As a hardhearted detective might say, dead disk drives tell no tales. Or at least they don't after two Twin Cities companies are done with them.

Worried about data and identity theft, businesses are paying good money to have old computer disk drives beaten to a pulp so that their information can't be stolen.

At the Secure 360 computer security conference in St. Paul last week, Charlie Gaetz held up a plastic bag of metal confetti.

"You'll have a hard time recovering any information from that disk drive," said Gaetz, an account representative for Shred-it Minnesota, a 68-employee data-destruction company in Brooklyn Park.

Twenty feet away, Ryan Laber of St. Paul-based Asset Recovery Corp. was smashing disk drives using an enclosed punch press that mangled the units with 12,000 pounds of pressure.

"Most people think you can destroy a hard disk with a hammer or a drill," said Laber, the director of outside sales for Asset Recovery, which has 60 employees.

"But a hammer may not destroy a drive with two data disks, and a drill destroys only part of the disk. Our machine smashes the drive electronics into all the disks."

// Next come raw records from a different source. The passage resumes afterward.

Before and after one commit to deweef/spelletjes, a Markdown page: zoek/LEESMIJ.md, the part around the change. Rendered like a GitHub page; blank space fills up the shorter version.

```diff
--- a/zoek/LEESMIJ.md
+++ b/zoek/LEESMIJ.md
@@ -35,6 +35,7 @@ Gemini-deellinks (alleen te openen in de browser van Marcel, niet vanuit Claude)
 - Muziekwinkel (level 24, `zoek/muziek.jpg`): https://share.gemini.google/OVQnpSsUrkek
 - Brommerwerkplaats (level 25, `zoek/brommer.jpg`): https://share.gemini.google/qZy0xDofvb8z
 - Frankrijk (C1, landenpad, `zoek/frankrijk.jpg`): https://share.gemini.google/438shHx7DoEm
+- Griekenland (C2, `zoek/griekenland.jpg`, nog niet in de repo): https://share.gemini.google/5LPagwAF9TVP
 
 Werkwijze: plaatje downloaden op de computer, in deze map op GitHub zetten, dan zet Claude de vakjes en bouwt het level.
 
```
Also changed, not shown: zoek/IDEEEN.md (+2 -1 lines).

Companies as dissimilar as banks and hospitals are paying to have their disk drives destroyed, as a good security practice as well as to comply with federal government privacy regulations such as HIPAA (Health Insurance Portability and Accountability Act), Sarbanes-Oxley (Public Company Accounting Reform and Investor Protection Act) and FACTA (Fair and Accurate Credit Transactions Act).

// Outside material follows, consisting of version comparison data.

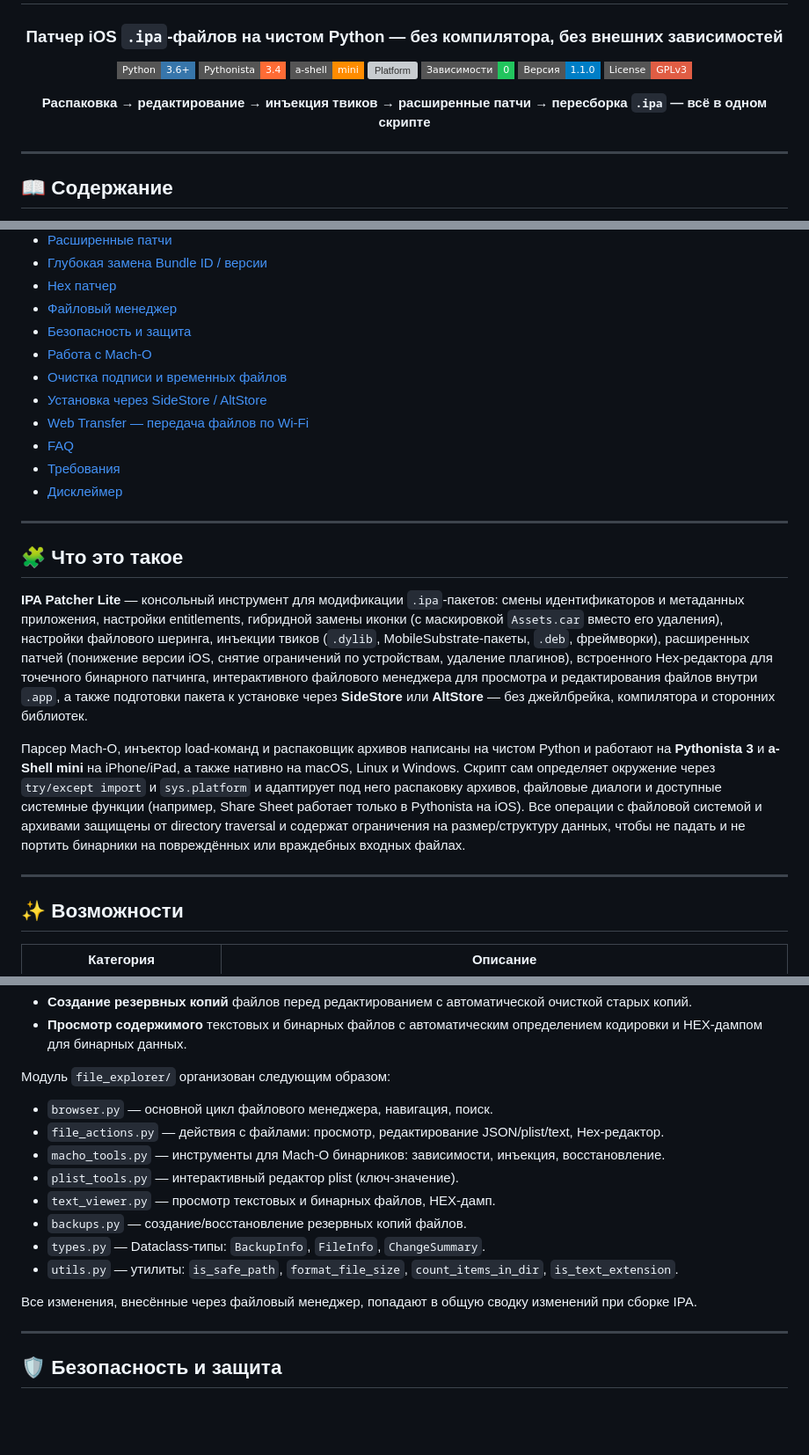
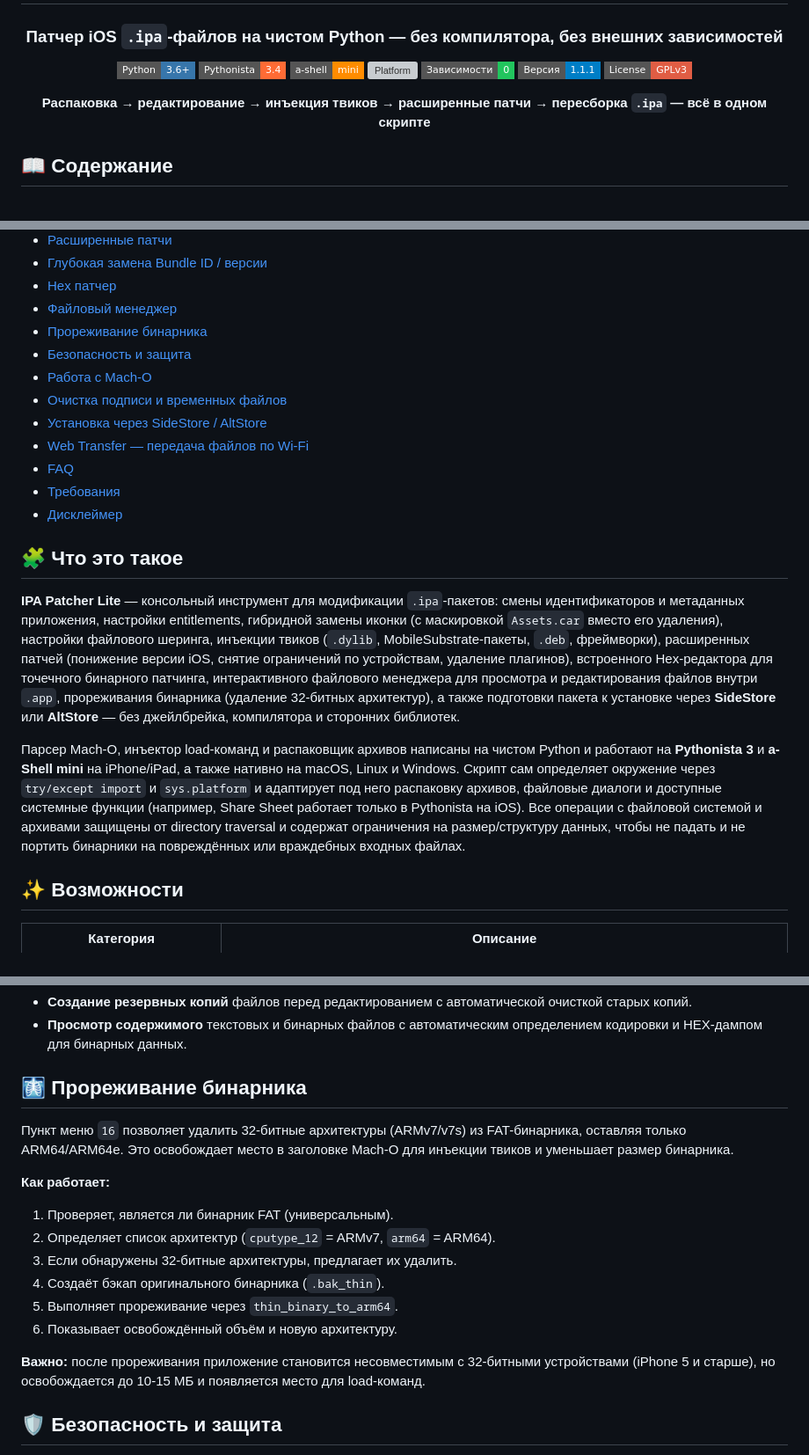
Before and after one commit to andreygirin144-netizen/IPA-Patcher-Lite, a Markdown page: README.md, 3 parts joined by grey strips. Shown at 88% size. Drawn GitHub-style; badges without logos; blank space fills up the shorter version; grey boxes are pictures that could not be loaded.

```diff
--- a/README.md
+++ b/README.md
@@ -9,14 +9,12 @@
 [![a-shell mini](https://img.shields.io/badge/a--shell-mini-FF8C00?style=flat-square)](https://apps.apple.com/app/a-shell-mini/id1543537943)
 [![Platform](https://img.shields.io/badge/Platform-iOS/iPadOS%20%7C%20macOS%20%7C%20Linux%20%7C%20Windows-lightgrey?style=flat-square)]()
 [![No Dependencies](https://img.shields.io/badge/Зависимости-0-22C55E?style=flat-square)]()
-[![Version](https://img.shields.io/badge/Версия-1.1.0-blue?style=flat-square)]()
+[![Version](https://img.shields.io/badge/Версия-1.1.1-blue?style=flat-square)]()
 [![License GPLv3](https://img.shields.io/badge/License-GPLv3-red?style=flat-square)](LICENSE)
 
 **Распаковка → редактирование → инъекция твиков → расширенные патчи → пересборка `.ipa` — всё в одном скрипте**
 
 </div>
-
----
 
 ## 📖 Содержание
 
@@ -35,6 +33,7 @@
 - [Глубокая замена Bundle ID / версии](#-глубокая-замена-bundle-id--версии)
 - [Hex патчер](#-hex-патчер)
 - [Файловый менеджер](#-файловый-менеджер)
+- [Прореживание бинарника](#-прореживание-бинарника)
 - [Безопасность и защита](#-безопасность-и-защита)
 - [Работа с Mach-O](#-работа-с-mach-o)
 - [Очистка подписи и временных файлов](#-очистка-подписи-и-временных-файлов)
@@ -42,17 +41,13 @@
 - [Web Transfer — передача файлов по Wi-Fi](#-web-transfer--передача-файлов-по-wi-fi)
 - [FAQ](#-faq)
 - [Требования](#-требования)
-- [Дисклеймер](#️-дисклеймер)
-
----
+- [Дисклеймер](#-дисклеймер)
 
 ## 🧩 Что это такое
 
-**IPA Patcher Lite** — консольный инструмент для модификации `.ipa`-пакетов: смены идентификаторов и метаданных приложения, настройки entitlements, гибридной замены иконки (с маскировкой `Assets.car` вместо его удаления), настройки файлового шеринга, инъекции твиков (`.dylib`, MobileSubstrate-пакеты, `.deb`, фреймворки), расширенных патчей (понижение версии iOS, снятие ограничений по устройствам, удаление плагинов), встроенного Hex-редактора для точечного бинарного патчинга, интерактивного файлового менеджера для просмотра и редактирования файлов внутри `.app`, а также подготовки пакета к установке через **SideStore** или **AltStore** — без джейлбрейка, компилятора и сторонних библиотек.
+**IPA Patcher Lite** — консольный инструмент для модификации `.ipa`-пакетов: смены идентификаторов и метаданных приложения, настройки entitlements, гибридной замены иконки (с маскировкой `Assets.car` вместо его удаления), настройки файлового шеринга, инъекции твиков (`.dylib`, MobileSubstrate-пакеты, `.deb`, фреймворки), расширенных патчей (понижение версии iOS, снятие ограничений по устройствам, удаление плагинов), встроенного Hex-редактора для точечного бинарного патчинга, интерактивного файлового менеджера для просмотра и редактирования файлов внутри `.app`, прореживания бинарника (удаление 32-битных архитектур), а также подготовки пакета к установке через **SideStore** или **AltStore** — без джейлбрейка, компилятора и сторонних библиотек.
 
 Парсер Mach-O, инъектор load-команд и распаковщик архивов написаны на чистом Python и работают на **Pythonista 3** и **a-Shell mini** на iPhone/iPad, а также нативно на macOS, Linux и Windows. Скрипт сам определяет окружение через `try/except import` и `sys.platform` и адаптирует под него распаковку архивов, файловые диалоги и доступные системные функции (например, Share Sheet работает только в Pythonista на iOS). Все операции с файловой системой и архивами защищены от directory traversal и содержат ограничения на размер/структуру данных, чтобы не падать и не портить бинарники на повреждённых или враждебных входных файлах.
-
----
 
 ## ✨ Возможности
 
@@ -448,20 +425,20 @@ python3 main.py
 - **Создание резервных копий** файлов перед редактированием с автоматической очисткой старых копий.
 - **Просмотр содержимого** текстовых и бинарных файлов с автоматическим определением кодировки и HEX-дампом для бинарных данных.
 
-Модуль `file_explorer/` организован следующим образом:
+## 🩻 Прореживание бинарника
 
-- `browser.py` — основной цикл файлового менеджера, навигация, поиск.
-- `file_actions.py` — действия с файлами: просмотр, редактирование JSON/plist/text, Hex-редактор.
-- `macho_tools.py` — инструменты для Mach-O бинарников: зависимости, инъекция, восстановление.
-- `plist_tools.py` — интерактивный редактор plist (ключ-значение).
-- `text_viewer.py` — просмотр текстовых и бинарных файлов, HEX-дамп.
-- `backups.py` — создание/восстановление резервных копий файлов.
-- `types.py` — Dataclass-типы: `BackupInfo`, `FileInfo`, `ChangeSummary`.
-- `utils.py` — утилиты: `is_safe_path`, `format_file_size`, `count_items_in_dir`, `is_text_extension`.
+Пункт меню `16` позволяет удалить 32-битные архитектуры (ARMv7/v7s) из FAT-бинарника, оставляя только ARM64/ARM64e. Это освобождает место в заголовке Mach-O для инъекции твиков и уменьшает размер бинарника.
 
-Все изменения, внесённые через файловый менеджер, попадают в общую сводку изменений при сборке IPA.
+**Как работает:**
 
----
+1. Проверяет, является ли бинарник FAT (универсальным).
+2. Определяет список архитектур (`cputype_12` = ARMv7, `arm64` = ARM64).
+3. Если обнаружены 32-битные архитектуры, предлагает их удалить.
+4. Создаёт бэкап оригинального бинарника (`.bak_thin`).
+5. Выполняет прореживание через `thin_binary_to_arm64`.
+6. Показывает освобождённый объём и новую архитектуру.
+
+**Важно:** после прореживания приложение становится несовместимым с 32-битными устройствами (iPhone 5 и старше), но освобождается до 10-15 МБ и появляется место для load-команд.
 
 ## 🛡️ Безопасность и защита
 
```
Also changed, not shown: other parts of README.md (+66 -98 lines).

To help companies show their banks and accountants that they complied with these government mandates, Shred-it and Asset Recovery offer to bring their disk-destruction equipment to a company's office, obliterate the disks in front of customer witnesses and provide written certification of the destruction. It costs about $10 a disk.

They are two of a handful of companies offering disk-drive destruction in the Twin Cities. Competition is so fierce that the companies even brag about the speed of their service. Asset Recovery says it can smash one disk drive every 15 seconds. Shred-it says it can pulverize a drive in about 6 seconds.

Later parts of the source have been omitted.